Metal-Semiconductor Compound Contacts to Nanoscale Transistors
Semiconductor nanowires (NWs) and Fin structures are promising building blocks for next generation ultrascaled devices for electronic and optoelectronic applications. The detailed understanding of and control over the phase transformation that accompanies the formation of their compound contacts for lithography-free self-aligned gate design can accelerate the development of these ultra-scaled devices. Numerous aspects of nanoscale metallization technology were shown to exhibit significantly different behavior from their bulk counterparts. And up to now, the majority of the studies that explored nanoscale contact metallurgy focused on nanostructures of elemental semiconductors, i.e., Si and Ge NWs, and detailed contact reactions have not been uncovered in III–V NW channels or heterostructured NW channels at atomic resolution.
In the first and the major part of this thesis, I will focus on the narrow band gap, high electron mobility III−V semiconductor, InGaAs, motivated by its potential in sub-10 nm metal-oxide-semiconductor field-effect transistors (MOSFETs). In chapter 2, we reported the first study on the solid-state reaction between Ni and In0.53Ga0.47As nanochannels to reveal the reaction kinetics, formed crystal structure, and interfacial properties. In chapter 3 and 4, we developed a deeper understanding of this contact metallization process by utilizing the in-situ heating transmission electron microscopy (TEM) technique, and observed at atomic resolution the detailed ledge formation and movement behaviors in both the NW cross-section and along the NW channel.
In the second part, I will use the Ge/Si core/shell NW as a model system to talk about the compound contact formation in semiconductor heterostructures.

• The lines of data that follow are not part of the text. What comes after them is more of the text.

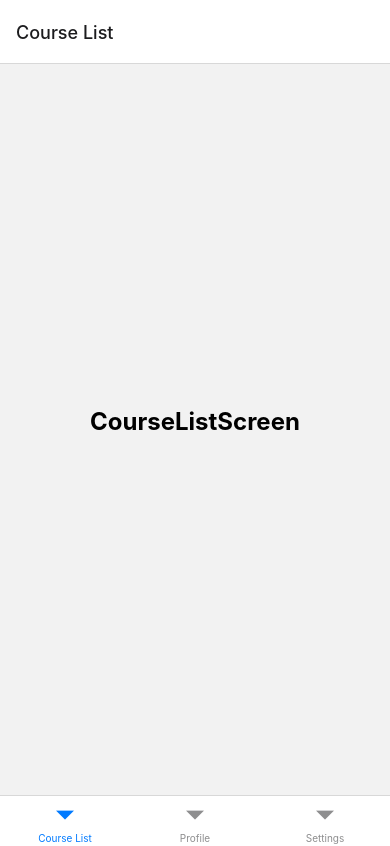
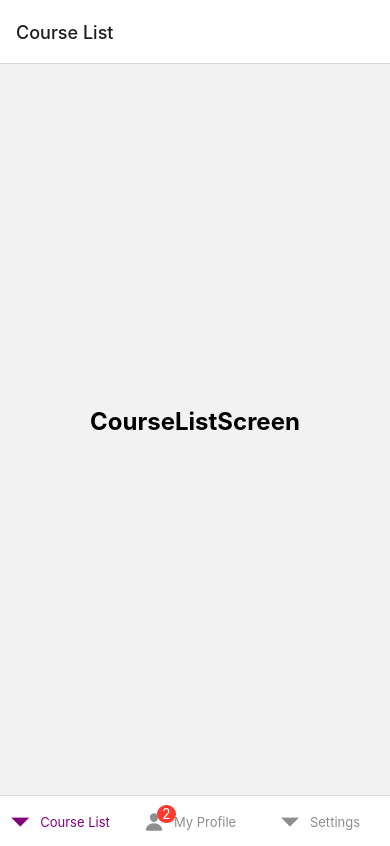
Before and after one commit to Narotam-Mishra/react-native-learning, a React Native app in the folder RNNavigation/: screen / in a window 390 px wide. Built offline with nearby package versions, Linux system fonts and the light colour scheme.

Commit message:
react-native_Tab_Navigation_Options_1.81

```diff
--- a/RNNavigation/App.js
+++ b/RNNavigation/App.js
@@ -4,15 +4,25 @@ import { createBottomTabNavigator } from '@react-navigation/bottom-tabs';
 import CourseListScreen from './screens/CourseListScreen';
 import ProfileScreen from './screens/ProfileScreen';
 import SettingsScreen from './screens/SettingsScreen';
+import Ionicons from '@expo/vector-icons/Ionicons';
 
 const Tab = createBottomTabNavigator();
 
 export default function App() {
   return (
     <NavigationContainer>
-        <Tab.Navigator>
+        <Tab.Navigator screenOptions={{
+            tabBarLabelPosition: "beside-icon",
+            tabBarShowLabel: true,
+            tabBarActiveTintColor: "purple",
+
+        }}>
             <Tab.Screen name="Course List" component={CourseListScreen} />
-            <Tab.Screen name='Profile' component={ProfileScreen} />
+            <Tab.Screen name='Profile' component={ProfileScreen} options={{
+                tabBarLabel: 'My Profile',
+                tabBarIcon: ({ color }) => ( <Ionicons name="person" size={20} color={color} />),
+                tabBarBadge: 2,
+            }} />
             <Tab.Screen name='Settings' component={SettingsScreen}  />
         </Tab.Navigator>
     </NavigationContainer>
```
Also changed, not shown: 1 other file (tests, documents, lock files or other folders).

In chapter 5, we managed to control the synchronous core/shell interface during the solid-state reactions between Ni and Ge/Si core/shell nanowires, and measured the strain evolution in ultra-short channels using in-situ TEM. These elevated compressive strains are expected to result in a non-homogeneous energy band structure in Ge/Si core/shell NWs below 10 nm and potentially benefit their transistor performance.
Finally, as appearing in chapter 6, I will introduce the ongoing electrical measurements of contact resistance for InGaAs transistors, and adapt the solid-phase-regrowth method to future reduce the contact resistance with locally introduced dopants. I will also talk about the collaborated work in fabricating the AlGaN/GaN Fin MOS-HEMTs for intrinsically linear power amplification devices.